Pairs or small flocks of these birdies can most often be found among low thickets of bushes along the banks of rivers and swamps. Males differ from females in blue coloration of the back and red crown.
Males arrange mating demonstrations on special branches, previously cleaned of leaves and bark. They begin with the fact that the dominant male calls out to his “friend”, the subordinate male, with loud cries. Then both birds begin to scream in a duet, and the subordinate male makes sounds a fraction of a second later than the dominant one.

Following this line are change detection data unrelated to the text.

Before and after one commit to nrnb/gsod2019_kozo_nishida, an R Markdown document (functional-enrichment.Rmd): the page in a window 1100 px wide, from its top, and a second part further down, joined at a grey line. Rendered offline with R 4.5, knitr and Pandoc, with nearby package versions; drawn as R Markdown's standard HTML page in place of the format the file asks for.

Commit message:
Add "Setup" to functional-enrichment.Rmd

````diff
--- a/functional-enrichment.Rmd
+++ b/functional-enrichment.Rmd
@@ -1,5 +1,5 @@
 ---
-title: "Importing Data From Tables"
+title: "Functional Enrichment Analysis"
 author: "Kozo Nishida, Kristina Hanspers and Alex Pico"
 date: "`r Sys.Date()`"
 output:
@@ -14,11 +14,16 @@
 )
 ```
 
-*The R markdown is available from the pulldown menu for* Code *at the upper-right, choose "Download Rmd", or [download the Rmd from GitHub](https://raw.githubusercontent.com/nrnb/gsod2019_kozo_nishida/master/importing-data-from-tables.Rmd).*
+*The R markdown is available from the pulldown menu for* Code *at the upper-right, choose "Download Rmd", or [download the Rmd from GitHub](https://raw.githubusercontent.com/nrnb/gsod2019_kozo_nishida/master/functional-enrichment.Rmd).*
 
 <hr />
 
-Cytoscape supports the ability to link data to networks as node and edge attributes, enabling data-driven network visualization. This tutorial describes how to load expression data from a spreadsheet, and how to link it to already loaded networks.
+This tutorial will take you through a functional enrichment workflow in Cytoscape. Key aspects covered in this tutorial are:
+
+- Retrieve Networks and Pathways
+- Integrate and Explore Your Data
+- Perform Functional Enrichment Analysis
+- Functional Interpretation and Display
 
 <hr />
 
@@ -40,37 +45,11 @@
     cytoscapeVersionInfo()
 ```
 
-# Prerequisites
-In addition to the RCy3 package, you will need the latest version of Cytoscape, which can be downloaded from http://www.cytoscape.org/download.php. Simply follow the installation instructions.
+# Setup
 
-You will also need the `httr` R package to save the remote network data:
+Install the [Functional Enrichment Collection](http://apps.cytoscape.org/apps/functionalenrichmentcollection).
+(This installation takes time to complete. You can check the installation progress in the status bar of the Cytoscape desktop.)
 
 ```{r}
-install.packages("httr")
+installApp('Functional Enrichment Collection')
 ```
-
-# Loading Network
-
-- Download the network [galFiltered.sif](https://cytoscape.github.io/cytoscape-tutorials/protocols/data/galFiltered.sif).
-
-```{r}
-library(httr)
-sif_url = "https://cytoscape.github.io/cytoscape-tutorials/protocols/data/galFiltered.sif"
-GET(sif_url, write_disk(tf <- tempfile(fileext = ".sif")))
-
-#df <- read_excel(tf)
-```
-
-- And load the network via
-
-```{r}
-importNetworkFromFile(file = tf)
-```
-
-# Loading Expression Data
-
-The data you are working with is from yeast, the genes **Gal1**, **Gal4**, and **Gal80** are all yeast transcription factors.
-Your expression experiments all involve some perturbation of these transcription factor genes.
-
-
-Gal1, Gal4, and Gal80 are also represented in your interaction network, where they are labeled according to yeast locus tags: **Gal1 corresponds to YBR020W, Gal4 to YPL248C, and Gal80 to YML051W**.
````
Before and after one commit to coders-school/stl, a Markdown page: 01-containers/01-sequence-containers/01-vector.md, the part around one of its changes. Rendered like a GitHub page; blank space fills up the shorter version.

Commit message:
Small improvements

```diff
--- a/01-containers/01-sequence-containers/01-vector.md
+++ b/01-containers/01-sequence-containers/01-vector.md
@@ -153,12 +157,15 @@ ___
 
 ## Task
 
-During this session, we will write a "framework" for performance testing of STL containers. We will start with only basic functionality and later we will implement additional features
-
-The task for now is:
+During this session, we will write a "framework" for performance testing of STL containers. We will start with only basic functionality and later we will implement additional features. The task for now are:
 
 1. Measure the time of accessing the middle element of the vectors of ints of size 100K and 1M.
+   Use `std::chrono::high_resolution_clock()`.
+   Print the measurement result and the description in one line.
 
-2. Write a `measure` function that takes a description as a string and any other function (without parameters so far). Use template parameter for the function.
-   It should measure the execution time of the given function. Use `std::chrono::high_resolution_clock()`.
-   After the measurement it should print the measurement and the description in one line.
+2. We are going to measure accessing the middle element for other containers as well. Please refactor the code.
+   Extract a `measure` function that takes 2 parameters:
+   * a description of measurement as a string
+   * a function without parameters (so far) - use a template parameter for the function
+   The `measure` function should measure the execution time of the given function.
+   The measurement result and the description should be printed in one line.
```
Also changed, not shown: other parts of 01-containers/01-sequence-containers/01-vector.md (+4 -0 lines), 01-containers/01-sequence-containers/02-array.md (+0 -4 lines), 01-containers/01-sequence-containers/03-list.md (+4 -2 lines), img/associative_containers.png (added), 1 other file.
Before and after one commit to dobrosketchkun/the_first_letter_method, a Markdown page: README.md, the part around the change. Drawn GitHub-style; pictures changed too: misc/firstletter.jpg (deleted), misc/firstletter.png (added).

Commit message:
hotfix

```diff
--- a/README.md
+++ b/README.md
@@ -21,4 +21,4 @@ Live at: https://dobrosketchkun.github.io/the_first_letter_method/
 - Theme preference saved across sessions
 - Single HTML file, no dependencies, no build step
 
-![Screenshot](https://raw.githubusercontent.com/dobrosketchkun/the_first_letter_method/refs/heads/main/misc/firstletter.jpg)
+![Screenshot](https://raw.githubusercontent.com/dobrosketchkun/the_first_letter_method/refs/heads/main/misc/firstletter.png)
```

When the female appears, the males begin to dance, but as soon as the dominant expresses a desire to mate with her, the subordinate flies away, leaving the spouses alone. Before mating, the dominant male gives the female a solo show. The walls of the nest, made of the finest plant fibers and cobwebs, are so transparent that the eggs or chicks inside are visible through them. There are 2 eggs in a clutch.
Thread-tailed piper - "Pipra filicauda"
- Eastern Andes from Venezuela and Colombia to northeastern Peru and western Brazil
- Habitat: Rainforests, cultural plantings
- Size: 11.5cm
In males and females of this manakin, the tips of the tail feathers are devoid of fans and are represented by thin bare rods. Thread-tailed pipers prefer to settle in damp forests, forest clearings and cocoa plantations. They lead a solitary lifestyle and keep in the upper tiers of forests. Their food is fruits and insects.